Despite this, women make up just a tiny percentage of those working in technology throughout the UK. This despite the 2011 census revealing that 51% of the UK population is female.
Alarmingly, a 2015 report from the UK Commission for Employment and Skills (UKCES), revealed that just 27% of digital technology professionals were female, a fall from an already low figure of 33% in 2002.
In 2018, PWC undertook research with 2,000 A-Level and university students. Among the findings was how the gender gap in technology starts at school and carries on through every stage of girls’ and women’s lives. Only 27% of female students surveyed said they would consider a career in technology, compared to 61% of males, and only 3% said it was their first choice.
The survey also found a lack of female role models has reinforced the perception that careers in technology simply aren’t for women. In fact, only 22% of students could name a famous female working in the field whereas two thirds could name a well-known man working in the sector. With only 5% of leadership positions in technology being undertaken by women, challenging girls’ reservations is not immediately easy. Furthermore, for those women already working in the sector at every level, opportunities to network and share excellence with peers can be limited.
Nadira Hussain, Socitm’s Director of Leadership Development & Research explains: “When it comes to encouraging more women to look at careers in technology, it’s about demystifying the world of ICT.
“We need to communicate the fact that a career in technology is not just about hardcore coding, there are numerous entry points. Importantly too we must look at the language we use to attract women to technology related roles, and how we recruit. We need to offer flexible, mobile environments that offer work-life balance.”

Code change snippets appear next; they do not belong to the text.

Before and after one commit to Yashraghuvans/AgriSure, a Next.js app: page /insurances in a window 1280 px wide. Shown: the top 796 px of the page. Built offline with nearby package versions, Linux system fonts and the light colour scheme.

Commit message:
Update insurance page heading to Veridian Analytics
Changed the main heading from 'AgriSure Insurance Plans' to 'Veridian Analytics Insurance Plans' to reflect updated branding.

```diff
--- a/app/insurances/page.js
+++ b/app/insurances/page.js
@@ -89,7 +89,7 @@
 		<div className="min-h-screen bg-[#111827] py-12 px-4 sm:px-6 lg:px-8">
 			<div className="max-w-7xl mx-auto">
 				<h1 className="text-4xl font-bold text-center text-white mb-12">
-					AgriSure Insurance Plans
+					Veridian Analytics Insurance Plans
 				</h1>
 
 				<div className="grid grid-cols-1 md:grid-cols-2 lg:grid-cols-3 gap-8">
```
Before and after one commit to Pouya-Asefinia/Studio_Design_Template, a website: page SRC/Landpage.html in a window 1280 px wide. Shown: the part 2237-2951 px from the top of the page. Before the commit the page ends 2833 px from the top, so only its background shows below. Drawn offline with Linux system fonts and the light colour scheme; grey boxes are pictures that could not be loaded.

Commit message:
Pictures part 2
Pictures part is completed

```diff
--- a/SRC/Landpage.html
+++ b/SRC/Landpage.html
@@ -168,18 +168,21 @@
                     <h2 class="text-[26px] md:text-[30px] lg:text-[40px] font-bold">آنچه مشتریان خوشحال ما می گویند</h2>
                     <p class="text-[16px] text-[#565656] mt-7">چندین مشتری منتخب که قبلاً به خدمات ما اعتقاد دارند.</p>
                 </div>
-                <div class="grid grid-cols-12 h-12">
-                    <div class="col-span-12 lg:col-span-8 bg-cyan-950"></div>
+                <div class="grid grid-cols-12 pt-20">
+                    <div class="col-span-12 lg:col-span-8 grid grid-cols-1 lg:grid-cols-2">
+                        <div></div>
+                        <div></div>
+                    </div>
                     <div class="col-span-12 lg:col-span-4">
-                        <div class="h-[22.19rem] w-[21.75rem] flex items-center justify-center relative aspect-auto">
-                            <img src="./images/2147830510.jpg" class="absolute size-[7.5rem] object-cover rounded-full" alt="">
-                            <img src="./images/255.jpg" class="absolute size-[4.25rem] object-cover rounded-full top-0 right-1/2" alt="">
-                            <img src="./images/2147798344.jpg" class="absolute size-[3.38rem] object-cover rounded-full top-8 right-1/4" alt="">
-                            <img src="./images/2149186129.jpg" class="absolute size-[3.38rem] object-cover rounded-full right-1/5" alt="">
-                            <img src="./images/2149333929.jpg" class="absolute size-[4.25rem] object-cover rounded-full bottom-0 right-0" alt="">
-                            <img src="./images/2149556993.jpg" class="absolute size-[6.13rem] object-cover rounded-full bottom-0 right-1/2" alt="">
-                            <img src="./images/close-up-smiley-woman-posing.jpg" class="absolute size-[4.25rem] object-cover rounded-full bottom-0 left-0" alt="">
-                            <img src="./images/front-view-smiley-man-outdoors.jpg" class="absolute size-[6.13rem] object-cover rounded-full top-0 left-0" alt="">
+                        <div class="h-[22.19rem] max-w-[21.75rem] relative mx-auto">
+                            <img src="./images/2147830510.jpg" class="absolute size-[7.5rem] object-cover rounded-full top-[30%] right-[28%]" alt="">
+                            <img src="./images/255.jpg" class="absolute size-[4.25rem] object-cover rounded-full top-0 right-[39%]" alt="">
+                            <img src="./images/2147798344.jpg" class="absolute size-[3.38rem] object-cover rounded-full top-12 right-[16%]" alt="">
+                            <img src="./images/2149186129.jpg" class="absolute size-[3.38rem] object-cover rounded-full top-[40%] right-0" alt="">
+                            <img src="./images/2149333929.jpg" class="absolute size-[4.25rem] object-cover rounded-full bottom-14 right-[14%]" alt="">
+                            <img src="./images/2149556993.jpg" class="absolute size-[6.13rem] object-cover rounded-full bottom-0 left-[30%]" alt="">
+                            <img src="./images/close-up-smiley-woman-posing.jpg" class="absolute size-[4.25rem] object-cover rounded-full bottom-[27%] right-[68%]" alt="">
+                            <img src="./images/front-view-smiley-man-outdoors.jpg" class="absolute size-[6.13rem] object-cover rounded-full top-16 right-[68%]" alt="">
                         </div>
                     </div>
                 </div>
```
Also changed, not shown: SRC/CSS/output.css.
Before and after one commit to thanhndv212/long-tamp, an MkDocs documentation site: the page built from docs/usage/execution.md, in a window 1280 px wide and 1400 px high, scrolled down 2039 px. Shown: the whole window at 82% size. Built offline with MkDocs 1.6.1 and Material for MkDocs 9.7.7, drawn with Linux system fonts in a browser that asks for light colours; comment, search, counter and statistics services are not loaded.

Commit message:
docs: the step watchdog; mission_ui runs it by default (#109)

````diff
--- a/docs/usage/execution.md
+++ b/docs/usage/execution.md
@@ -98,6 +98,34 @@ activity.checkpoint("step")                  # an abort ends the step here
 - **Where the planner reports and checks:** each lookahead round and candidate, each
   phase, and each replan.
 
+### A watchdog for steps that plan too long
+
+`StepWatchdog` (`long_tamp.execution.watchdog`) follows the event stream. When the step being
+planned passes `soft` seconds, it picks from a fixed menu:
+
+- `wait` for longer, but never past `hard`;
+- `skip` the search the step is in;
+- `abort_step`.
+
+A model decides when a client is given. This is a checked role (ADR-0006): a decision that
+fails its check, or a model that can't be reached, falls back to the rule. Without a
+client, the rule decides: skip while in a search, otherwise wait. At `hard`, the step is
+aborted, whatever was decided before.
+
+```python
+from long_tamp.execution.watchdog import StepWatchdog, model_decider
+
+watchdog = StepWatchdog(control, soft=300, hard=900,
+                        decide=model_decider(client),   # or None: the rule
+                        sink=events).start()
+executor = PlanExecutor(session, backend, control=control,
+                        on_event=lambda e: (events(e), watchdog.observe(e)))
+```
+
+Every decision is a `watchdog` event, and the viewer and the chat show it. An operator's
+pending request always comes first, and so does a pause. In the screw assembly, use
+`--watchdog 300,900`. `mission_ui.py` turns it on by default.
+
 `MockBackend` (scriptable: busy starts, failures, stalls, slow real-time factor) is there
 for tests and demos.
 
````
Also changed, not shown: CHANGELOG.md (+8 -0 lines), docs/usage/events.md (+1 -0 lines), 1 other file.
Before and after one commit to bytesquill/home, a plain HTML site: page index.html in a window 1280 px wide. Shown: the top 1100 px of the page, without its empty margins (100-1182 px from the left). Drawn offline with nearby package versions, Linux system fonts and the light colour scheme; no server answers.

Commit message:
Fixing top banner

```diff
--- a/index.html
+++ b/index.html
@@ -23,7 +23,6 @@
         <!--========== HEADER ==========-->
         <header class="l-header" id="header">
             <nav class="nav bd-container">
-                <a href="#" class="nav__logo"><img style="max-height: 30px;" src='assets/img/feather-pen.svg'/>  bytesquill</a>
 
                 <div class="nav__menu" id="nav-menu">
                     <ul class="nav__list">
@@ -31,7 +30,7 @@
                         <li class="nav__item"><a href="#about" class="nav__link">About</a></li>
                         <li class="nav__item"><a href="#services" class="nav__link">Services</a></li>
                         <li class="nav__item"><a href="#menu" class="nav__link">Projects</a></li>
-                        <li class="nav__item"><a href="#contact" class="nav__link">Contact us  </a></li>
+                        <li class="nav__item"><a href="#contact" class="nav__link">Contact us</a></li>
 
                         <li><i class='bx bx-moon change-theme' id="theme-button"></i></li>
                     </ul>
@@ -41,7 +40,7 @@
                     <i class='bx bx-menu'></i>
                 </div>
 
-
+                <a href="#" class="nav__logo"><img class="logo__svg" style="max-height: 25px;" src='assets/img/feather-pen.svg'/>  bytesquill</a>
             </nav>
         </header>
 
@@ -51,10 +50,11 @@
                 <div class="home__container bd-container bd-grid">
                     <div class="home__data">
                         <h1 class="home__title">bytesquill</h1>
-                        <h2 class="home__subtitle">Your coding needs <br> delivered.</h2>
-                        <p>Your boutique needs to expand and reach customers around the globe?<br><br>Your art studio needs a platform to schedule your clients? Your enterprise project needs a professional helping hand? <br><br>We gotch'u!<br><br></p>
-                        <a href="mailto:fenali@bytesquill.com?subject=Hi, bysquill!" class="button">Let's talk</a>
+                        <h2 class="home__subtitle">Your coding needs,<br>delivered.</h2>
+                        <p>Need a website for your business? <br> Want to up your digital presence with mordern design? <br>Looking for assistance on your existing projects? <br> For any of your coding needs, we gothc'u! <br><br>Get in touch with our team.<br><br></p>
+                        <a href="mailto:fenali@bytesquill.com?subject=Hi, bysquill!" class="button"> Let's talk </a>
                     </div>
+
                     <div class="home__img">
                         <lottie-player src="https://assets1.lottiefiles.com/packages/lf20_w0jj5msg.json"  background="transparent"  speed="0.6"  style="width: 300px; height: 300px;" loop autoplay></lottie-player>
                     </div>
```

Nadira adds that it is vital women are offered coaching and mentoring and a network where issues and ideas can be discussed in confidence – something Socitm actively addresses. Additionally, she says, it is important that male colleagues are understanding and supportive.
Socitm is committed to redressing the sector’s gender imbalance and proactively opens up opportunities for women in the sector. For example, the Socitm Women in IT group has been established as a supportive, confidential environment for networking, sharing of ideas and insights. A melting pot of role models, real experiences and refreshing ideas, the group has a collective mission: to promote the importance of women in technology roles – in the public sector and beyond
The next Socitm Women in IT meeting takes place immediately after Share Cambridge on 25th April 2019. The focus of the meeting is ‘Healthy is the new happy’ and everyone, irrespective of gender, is welcome to attend to share excellence, network, exchange personal experiences and listen to our prestigious programme of speakers, including a keynote from Lisa Harrington (from Socitm’s training partner QA ). Lisa will share her professional experiences, including the ups and downs she faced before taking up her board position at BT and her passion for mental health, from running Broadmoor to championing workplace wellbeing. We hope all Share Cambridge delegates will join us for ‘Healthy is the new happy’ and look forward to seeing you there.